DOE has overstated accomplishments for the 2 critical measures it uses to assess the IPP program's progress and performance--the number of scientists receiving DOE support and the number of long-term, private sector jobs created. First, although DOE claims to have engaged over 16,770 scientists in Russia and other countries, this total includes both scientists with and without weapons-related experience. GAO's analysis of 97 IPP projects involving about 6,450 scientists showed that more than half did not claim to possess any weapons-related experience. Furthermore, officials from 10 Russian and Ukrainian institutes told GAO that the IPP program helps them attract, recruit, and retain younger scientists who might otherwise emigrate to the United States or other western countries and contributes to the continued operation of their facilities. This is contrary to the original intent of the program, which was to reduce the proliferation risk posed by Soviet-era weapons scientists. Second, although DOE asserts that the IPP program helped create 2,790 long-term, private sector jobs for former weapons scientists, the credibility of this number is uncertain because DOE relies on "good-faith" reporting from U.S. industry partners and foreign institutes on the number of jobs created and does not independently verify the number of jobs reported to have been created. DOE has not developed an exit strategy for the IPP program, even though officials from the Russian government, Russian and Ukrainian institutes, and U.S. companies raised questions about the continuing need for the program. Importantly, a senior Russian Atomic Energy Agency official told GAO that the IPP program is no longer relevant because Russia's economy is strong and its scientists no longer pose a proliferation risk. DOE has not developed criteria to determine when scientists, institutes, or countries should "graduate" from the program. In contrast, the Department of State (State), which supports a similar program to assist Soviet-era weapons scientists, has assessed participating institutes and developed a strategy to graduate certain institutes from its program. Instead of finding ways to phase out the IPP program, DOE has recently expanded the program to include new countries and areas. Specifically, in 2004, DOE began providing assistance to scientists in Iraq and Libya. In addition, the IPP program is working with DOE's Office of Nuclear Energy to develop projects that support the Global Nuclear Energy Partnership--a DOE-led international effort to expand the use of civilian nuclear power. In every fiscal year since 1998, DOE carried over unspent funds in excess of the amount that the Congress provided for the program. For example, as of September 2007, DOE carried over about $30 million in unspent funds--$2 million more than the $28 million that the Congress had appropriated for the IPP program in fiscal year 2007. Two main factors have contributed to this recurring problem--lengthy review and approval processes for paying former Soviet weapons scientists and delays in implementing some IPP projects.

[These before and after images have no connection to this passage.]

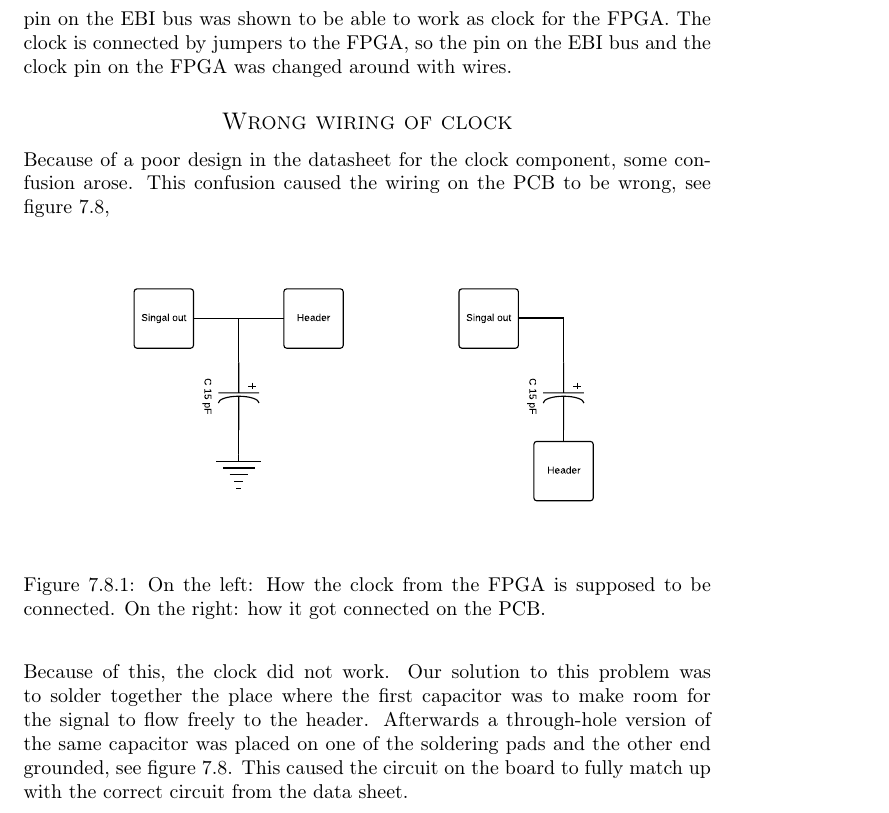
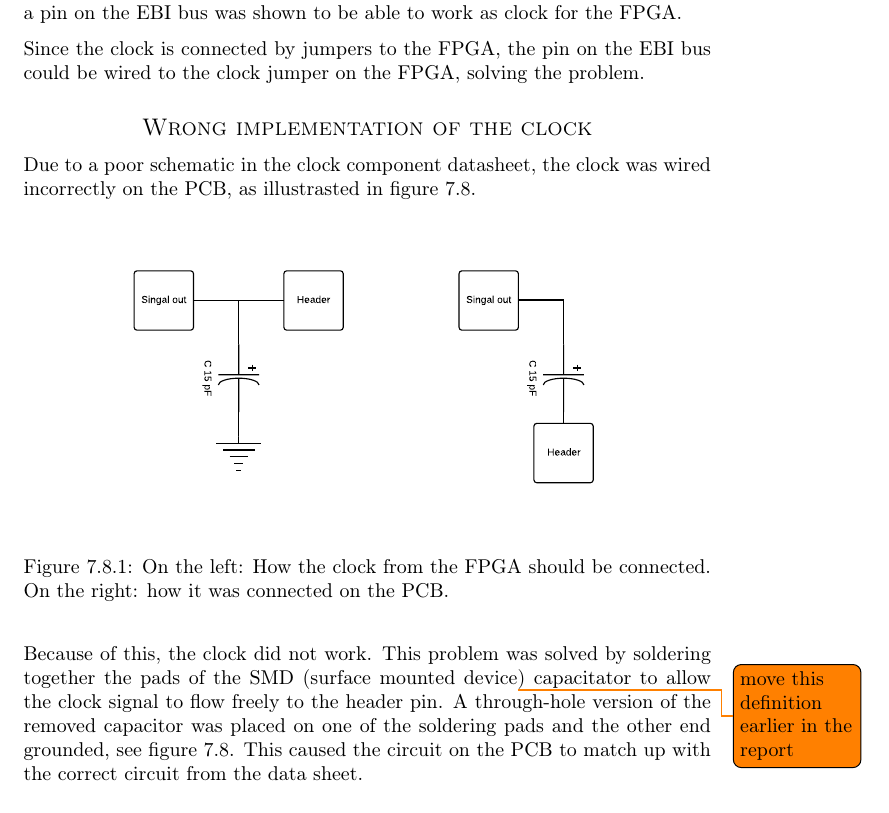
Before and after one commit to dmpro2014/report, a LaTeX thesis (report/main/report.tex, which reads report/pcb/hacks.tex): part of page 33 of 46, cut so that both start at the same text. Compiled offline with pdfLaTeX.

Commit message:
Update wording

```diff
--- a/report/pcb/hacks.tex
+++ b/report/pcb/hacks.tex
@@ -11,25 +11,25 @@ Secondly the clock itself had been wired up incorrectly.
 An error with the pin connection between the FPGA and the PCB was discovered during testing.
 The FPGA demanded a special pin for the clock, but the PCB routed the clock to a regular GPIO pin.
 After checking the PCB layout, a pin on the EBI bus was shown to be able to work as clock for the FPGA.
-The clock is connected by jumpers to the FPGA, so the pin on the EBI bus and the clock pin on the FPGA was changed around with wires.
 
-\subsection*{Wrong wiring of clock}
+Since the clock is connected by jumpers to the FPGA, the pin on the EBI bus could be wired to the clock jumper on the FPGA, solving the problem.
 
-Because of a poor design in the datasheet for the clock component, some confusion arose.
-This confusion caused the wiring on the PCB to be wrong, see figure \ref{fig:pcb-clock},
+\subsection*{Wrong implementation of the clock}
+
+Due to a poor schematic in the clock component datasheet, the clock was wired incorrectly on the PCB, as illustrasted in figure \ref{fig:pcb-clock}.
 
 \begin{figure}[H]
     \centering
     \includegraphics[width=0.8\textwidth]{../pcb/assets/pcb-clock.pdf}
     \label{fig:pcb-clock}
-    \caption{On the left: How the clock from the FPGA is supposed to be connected.
-             On the right: how it got connected on the PCB.}
+    \caption{On the left: How the clock from the FPGA should be connected.
+             On the right: how it was connected on the PCB.}
 \end{figure}
 
 Because of this, the clock did not work.
-Our solution to this problem was to solder together the place where the first capacitor was to make room for the signal to flow freely to the header.
-Afterwards a through-hole version of the same capacitor was placed on one of the soldering pads and the other end grounded, see figure \ref{fig:pcb-clock-fix}.
-This caused the circuit on the board to fully match up with the correct circuit from the data sheet.
+This problem was solved by soldering together the pads of the SMD (surface mounted device\todo{move this definition earlier in the report}) capacitator to allow the clock signal to flow freely to the header pin.
+A through-hole version of the removed capacitor was placed on one of the soldering pads and the other end grounded, see figure \ref{fig:pcb-clock-fix}.
+This caused the circuit on the PCB to match up with the correct circuit from the data sheet.
 
 \begin{figure}[H]
     \centering
```
Also changed, not shown: report/pcb/hacks.tex (8 more changed lines).
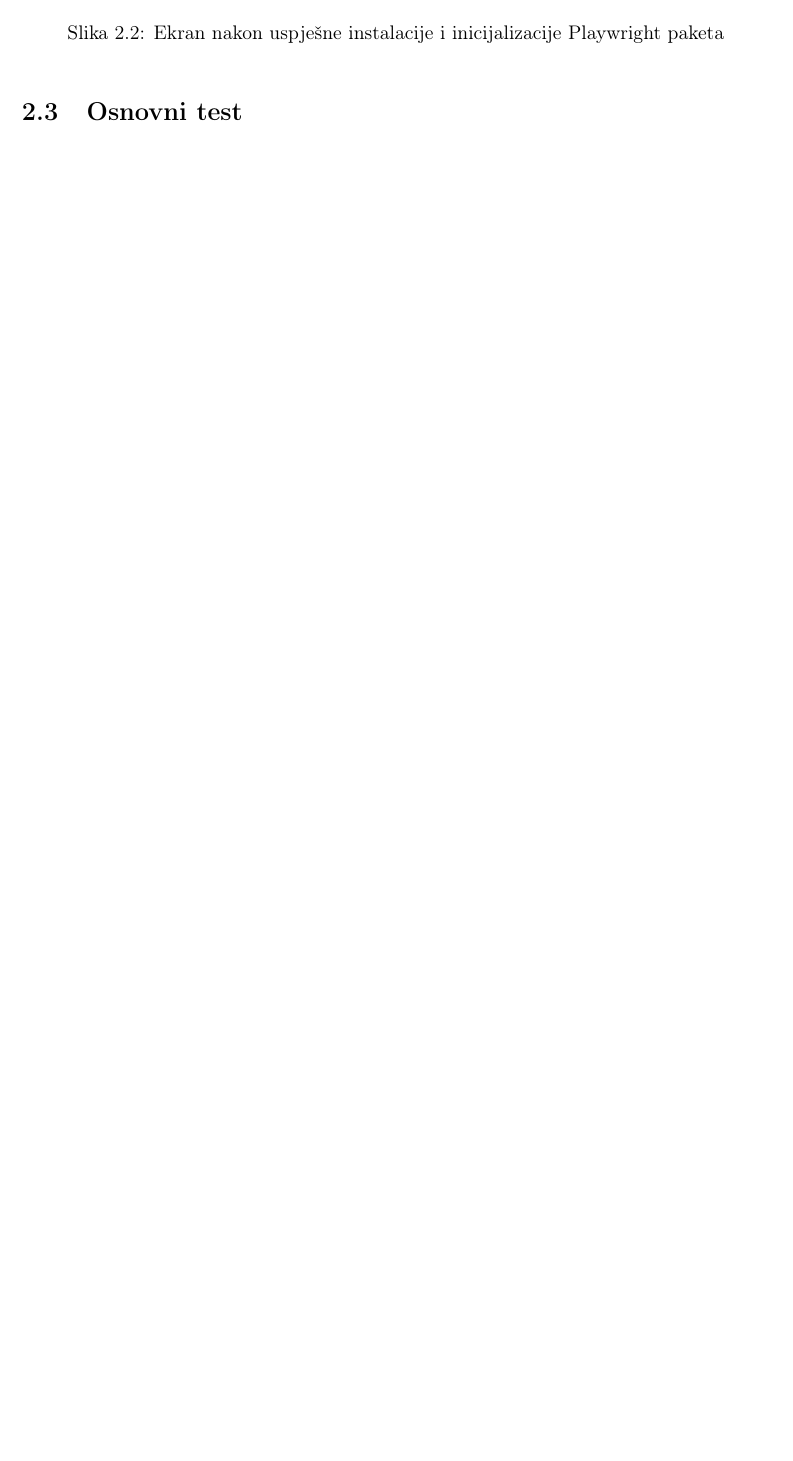
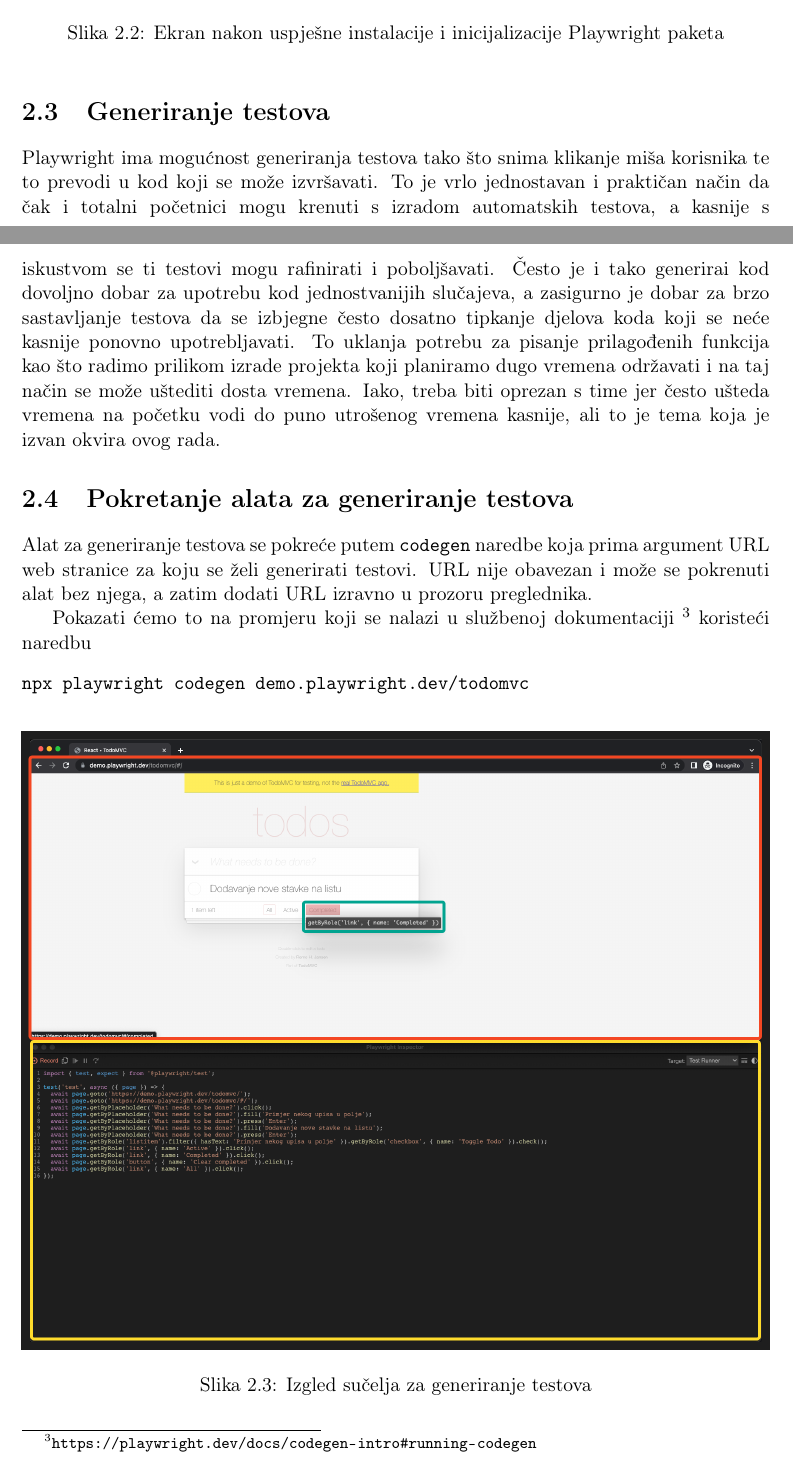
Before and after one commit to KristijanCetina/jsTesting, a LaTeX thesis (report/DiplomskiRad-KristijanCetina.tex, which reads report/playwright.tex): part of page 16 of 22 before the commit and two parts of pages 16 and 17 of 24 after it, the two joined at a grey line, cut so that both start at the same text, the shorter picture padded with empty space. Compiled offline with pdfLaTeX.

Commit message:
add about codegen

```diff
--- a/report/playwright.tex
+++ b/report/playwright.tex
@@ -68,13 +68,6 @@
 
 Ukoliko se inicijalizacija vrši unutar već postojećeg projekta, što je najčešće i slučaj, konfiguracija zavisnih paketa će biti dodana u postojeću \texttt{package.json} datoteku.
 
-\begin{figure}[!h]\begin{center}
-    \includegraphics[width=1\textwidth]{"img/pwInit"}
-    \caption{Ekran nakon uspješne instalacije i inicijalizacije Playwright paketa}\label{img:pwInit}
-\end{center}\end{figure}
-
-Na slici \ref{img:pwInit} vidimo kako izgleda uspješna instalacija i inicijalizacija Playwright paketa.
-
 \texttt{playwright.config.ts} datoteka sadrži konfiguracije testova kao npr
 \begin{itemize}
     \item koji se preglednik koristi,
@@ -84,5 +77,30 @@
 \end{itemize}
 te mnogi drugi preddefinirane i prilagođene opcije konfiguracije.
 
+Na slici \ref{img:pwInit} vidimo kako izgleda uspješna instalacija i inicijalizacija Playwright paketa.
+\begin{figure}[!h]\begin{center}
+    \includegraphics[width=1\textwidth]{"img/pwInit"}
+    \caption{Ekran nakon uspješne instalacije i inicijalizacije Playwright paketa}\label{img:pwInit}
+\end{center}\end{figure}
+\section{Generiranje testova}
+Playwright ima mogućnost generiranja testova tako što snima klikanje miša korisnika te to prevodi u kod koji se može izvršavati.
+To je vrlo jednostavan i praktičan način da čak i totalni početnici mogu krenuti s izradom automatskih testova, a kasnije s iskustvom se ti testovi mogu rafinirati i poboljšavati.
+Često je i tako generirai kod dovoljno dobar za upotrebu kod jednostvanijih slučajeva, a zasigurno je dobar za brzo sastavljanje testova da se izbjegne često dosatno tipkanje djelova koda koji se neće kasnije ponovno upotrebljavati.
+To uklanja potrebu za pisanje prilagođenih funkcija kao što radimo prilikom izrade projekta koji planiramo dugo vremena održavati i na taj način se može uštediti dosta vremena.
+Iako, treba biti oprezan s time jer često ušteda vremena na početku vodi do puno utrošenog vremena kasnije, ali to je tema koja je izvan okvira ovog rada.
+\section{Pokretanje alata za generiranje testova}
 
-\section{Osnovni test}
+Alat za generiranje testova se pokreće putem \texttt{codegen} naredbe koja prima argument URL web stranice za koju se želi generirati testovi.
+URL nije obavezan i može se pokrenuti alat bez njega, a zatim dodati URL izravno u prozoru preglednika.
+
+Pokazati ćemo to na promjeru koji se nalazi u službenoj dokumentaciji \footnote{\url{https://playwright.dev/docs/codegen-intro\#running-codegen}} koristeći naredbu
+\begin{verbatim}
+npx playwright codegen demo.playwright.dev/todomvc
+\end{verbatim}
+\begin{figure}[!h]\begin{center}
+    \includegraphics[width=1\textwidth]{"img/codegenInterface"}
+    \caption{Izgled sučelja za generiranje testova}\label{img:pwCodeGen}
+\end{center}\end{figure}
+
+Na slici \ref{img:pwCodeGen} je prikazan izgled sučelja za generiranje testova koji se sastoji od nekoliko djelova:
+\begin{itemize}
```
Also changed, not shown: report/uvodUQA.tex (+1 -1 lines), report/DiplomskiRad-KristijanCetina.pdf, report/img/codegenInterface.png (added), report/playwright.tex (7 more changed lines).
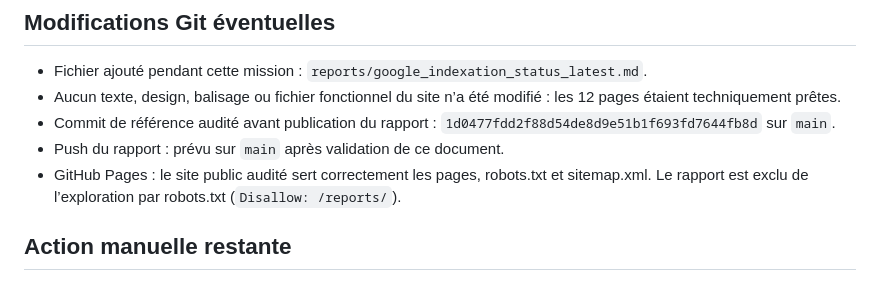
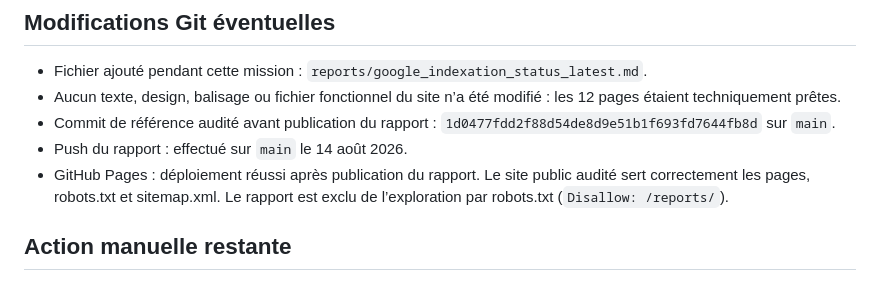
Before and after one commit to redav42-star/platrerie-peinture-forezienne, a Markdown page: reports/google_indexation_status_latest.md, the part around the change. GitHub-like rendering.

Commit message:
Finalize Google indexation report

```diff
--- a/reports/google_indexation_status_latest.md
+++ b/reports/google_indexation_status_latest.md
@@ -56,8 +56,8 @@ Le sitemap public a été contrôlé séparément après l’envoi : HTTP 200, t
 - Fichier ajouté pendant cette mission : `reports/google_indexation_status_latest.md`.
 - Aucun texte, design, balisage ou fichier fonctionnel du site n’a été modifié : les 12 pages étaient techniquement prêtes.
 - Commit de référence audité avant publication du rapport : `1d0477fdd2f88d54de8d9e51b1f693fd7644fb8d` sur `main`.
-- Push du rapport : prévu sur `main` après validation de ce document.
-- GitHub Pages : le site public audité sert correctement les pages, robots.txt et sitemap.xml. Le rapport est exclu de l’exploration par robots.txt (`Disallow: /reports/`).
+- Push du rapport : effectué sur `main` le 14 août 2026.
+- GitHub Pages : déploiement réussi après publication du rapport. Le site public audité sert correctement les pages, robots.txt et sitemap.xml. Le rapport est exclu de l’exploration par robots.txt (`Disallow: /reports/`).
 
 ## Action manuelle restante
 
```
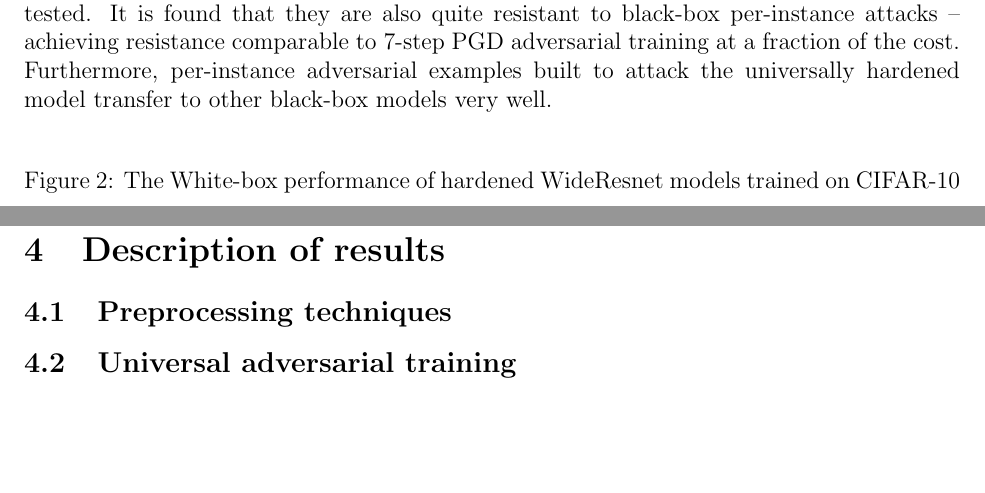
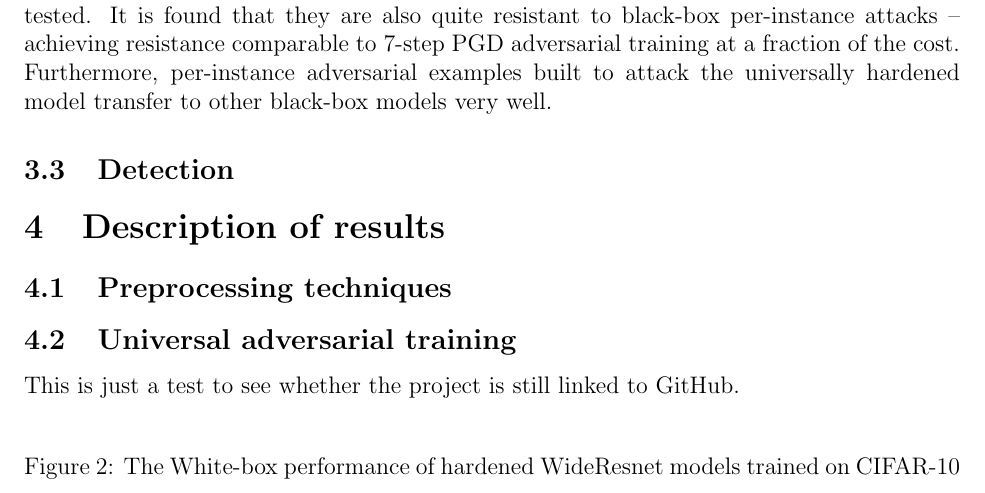
Before and after one commit to bregmand/DSTL, a LaTeX document (main.tex): two parts of pages 8 and 9 of 10 before the commit and part of page 8 of 10 after it, the two joined at a grey line, cut so that both start at the same text, the shorter picture padded with empty space. Compiled offline with pdfLaTeX.

Commit message:
A test push from overleaf

```diff
--- a/main.tex
+++ b/main.tex
@@ -321,6 +321,7 @@ Robustness of the universally trained model in the black-box attack scenario is
 \subsection{Preprocessing techniques}
 
 \subsection{Universal adversarial training}
+This is just a test to see whether the project is still linked to GitHub.
 
 \subsection{Detection}
 
```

Recommendations for Executive Action

  1. Status: Closed - Implemented

    Comments: Although DOE initially did not concur with this recommendation, the department did undertake an internal review of the program following the release of and a congressional hearing on our report. On October 2, 2008, the Secretary of Energy wrote to the Chairman of the Subcommittee on Oversight and Investigations of the House of Representatives' Committee on Energy and Commerce that NNSA had assessed the program based on GAO's recommendation and concluded that the program's continued engagement of former weapons scientists in Russia and other countries served U.S. nonproliferation interests. According to NNSA, a thorough review of all Global Initiatives for Proliferation Prevention (GIPP) project payments since the program inception in 1994 was conducted. This review identified at least one institute of possible concern and, as a result, two projects at that institute were promptly canceled. In addition, NNSA's review of the program resulted in a reprioritization of the institutes that the program will emphasize for future engagement. Specifically, beginning in fiscal year 2008, NNSA has phased-out or will phase-out by 2010, more than 50 projects at institutes that it has identified as lower priority. In addition, NNSA plans to reevaluate the continuing need for the GIPP program by the end of fiscal year 2010. At that time, GAO will reassess whether to close this recommendation based on DOE/NNSA actions. In September 2011, DOE informed us that a reassessment had taken place based on our recommendation. DOE/NNSA commissioned a threat-based assessment of expertise proliferation risk, including an intelligence component. The assessment was informed by two external panels that included representatives from the interagency, business and NGO communities and was briefed out to the Hill in 2010/2011. Different options for program scope, direction and range of activities are being reviewed and analyzed.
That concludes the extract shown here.